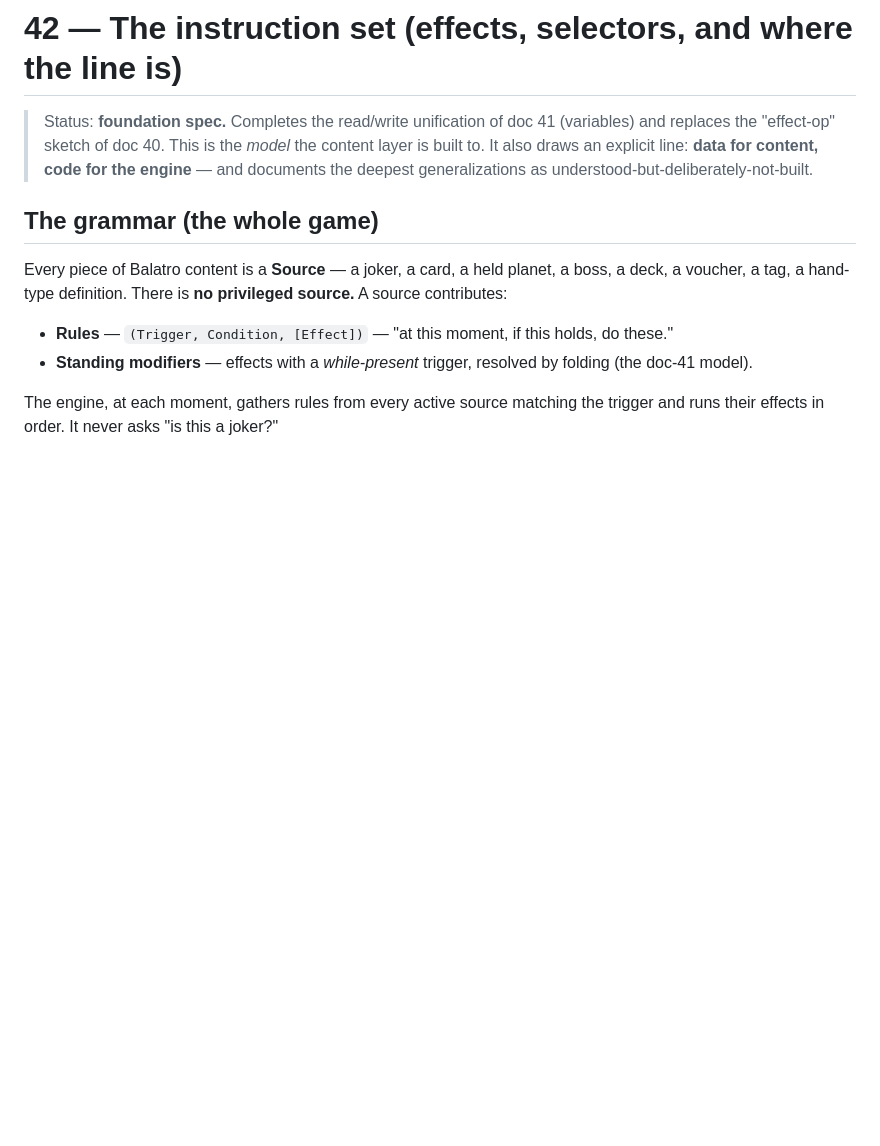
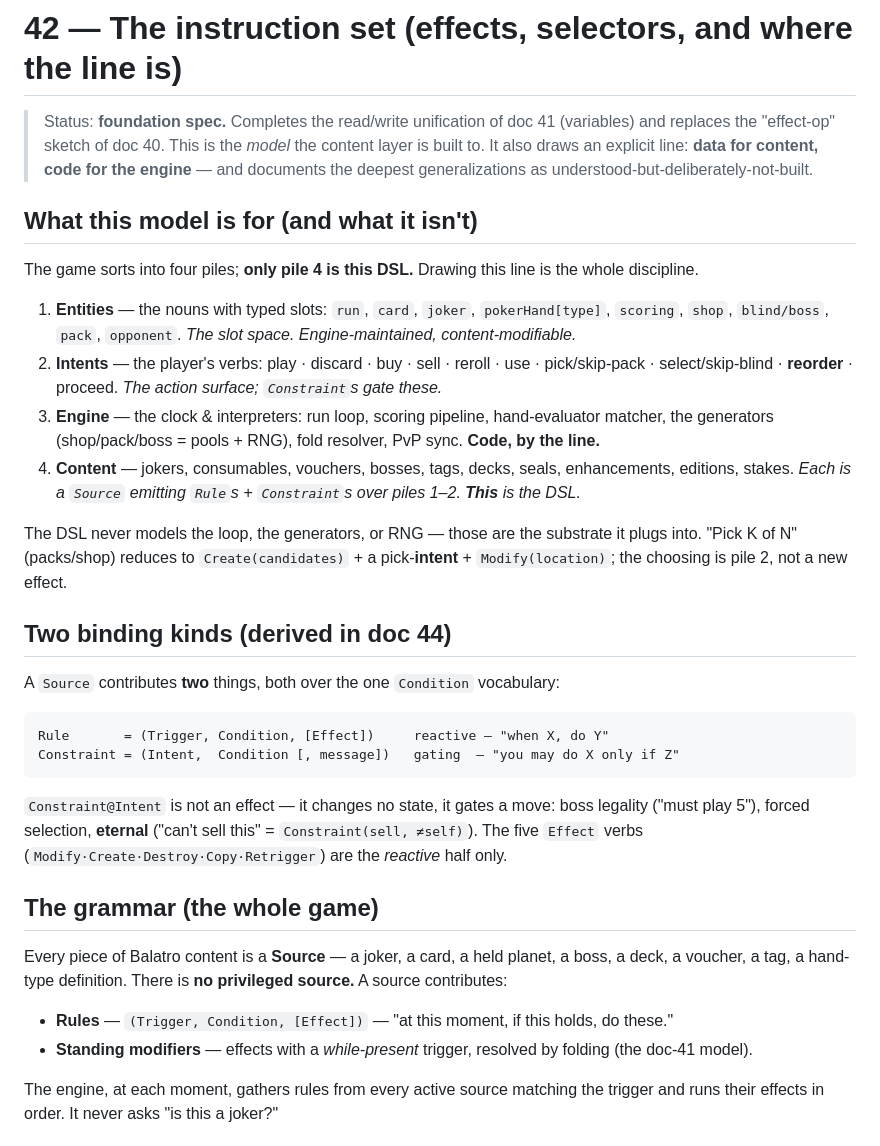
Before and after one commit to ChronoFinale/balatro-competitive-server, a Markdown page: docs/design/42-effects-the-rule-action-model.md, the part around the change. Drawn GitHub-style; blank space fills up the shorter version.

````diff
--- a/docs/design/42-effects-the-rule-action-model.md
+++ b/docs/design/42-effects-the-rule-action-model.md
@@ -4,6 +4,36 @@
 > the "effect-op" sketch of doc 40. This is the *model* the content layer is built to. It also draws an
 > explicit line: **data for content, code for the engine** — and documents the deepest generalizations
 > as understood-but-deliberately-not-built.
+
+## What this model is for (and what it isn't)
+
+The game sorts into four piles; **only pile 4 is this DSL.** Drawing this line is the whole discipline.
+
+1. **Entities** — the nouns with typed slots: `run`, `card`, `joker`, `pokerHand[type]`, `scoring`,
+   `shop`, `blind/boss`, `pack`, `opponent`. *The slot space. Engine-maintained, content-modifiable.*
+2. **Intents** — the player's verbs: play · discard · buy · sell · reroll · use · pick/skip-pack ·
+   select/skip-blind · **reorder** · proceed. *The action surface; `Constraint`s gate these.*
+3. **Engine** — the clock & interpreters: run loop, scoring pipeline, hand-evaluator matcher, the
+   generators (shop/pack/boss = pools + RNG), fold resolver, PvP sync. **Code, by the line.**
+4. **Content** — jokers, consumables, vouchers, bosses, tags, decks, seals, enhancements, editions,
+   stakes. *Each is a `Source` emitting `Rule`s + `Constraint`s over piles 1–2. **This** is the DSL.*
+
+The DSL never models the loop, the generators, or RNG — those are the substrate it plugs into. "Pick K
+of N" (packs/shop) reduces to `Create(candidates)` + a pick-**intent** + `Modify(location)`; the choosing
+is pile 2, not a new effect.
+
+## Two binding kinds (derived in doc 44)
+
+A `Source` contributes **two** things, both over the one `Condition` vocabulary:
+
+```
+Rule       = (Trigger, Condition, [Effect])     reactive — "when X, do Y"
+Constraint = (Intent,  Condition [, message])   gating  — "you may do X only if Z"
+```
+
+`Constraint@Intent` is not an effect — it changes no state, it gates a move: boss legality ("must play
+5"), forced selection, **eternal** ("can't sell this" = `Constraint(sell, ≠self)`). The five `Effect`
+verbs (`Modify·Create·Destroy·Copy·Retrigger`) are the *reactive* half only.
 
 ## The grammar (the whole game)
 
````
Also changed, not shown: docs/design/44-closed-effect-set-derivation.md (+14 -8 lines).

§ **ABOUT THIS EXERCISE**
Write out every line in the data that holds the string "action".

§ **EXPECTED OUTPUT**
Before and after one commit to ChronoFinale/balatro-competitive-server, a Markdown page: docs/design/42-effects-the-rule-action-model.md, the part around the change. Drawn GitHub-style; blank space fills up the shorter version.
--- a/docs/design/42-effects-the-rule-action-model.md
+++ b/docs/design/42-effects-the-rule-action-model.md
+   select/skip-blind · **reorder** · proceed. *The action surface; `Constraint`s gate these.*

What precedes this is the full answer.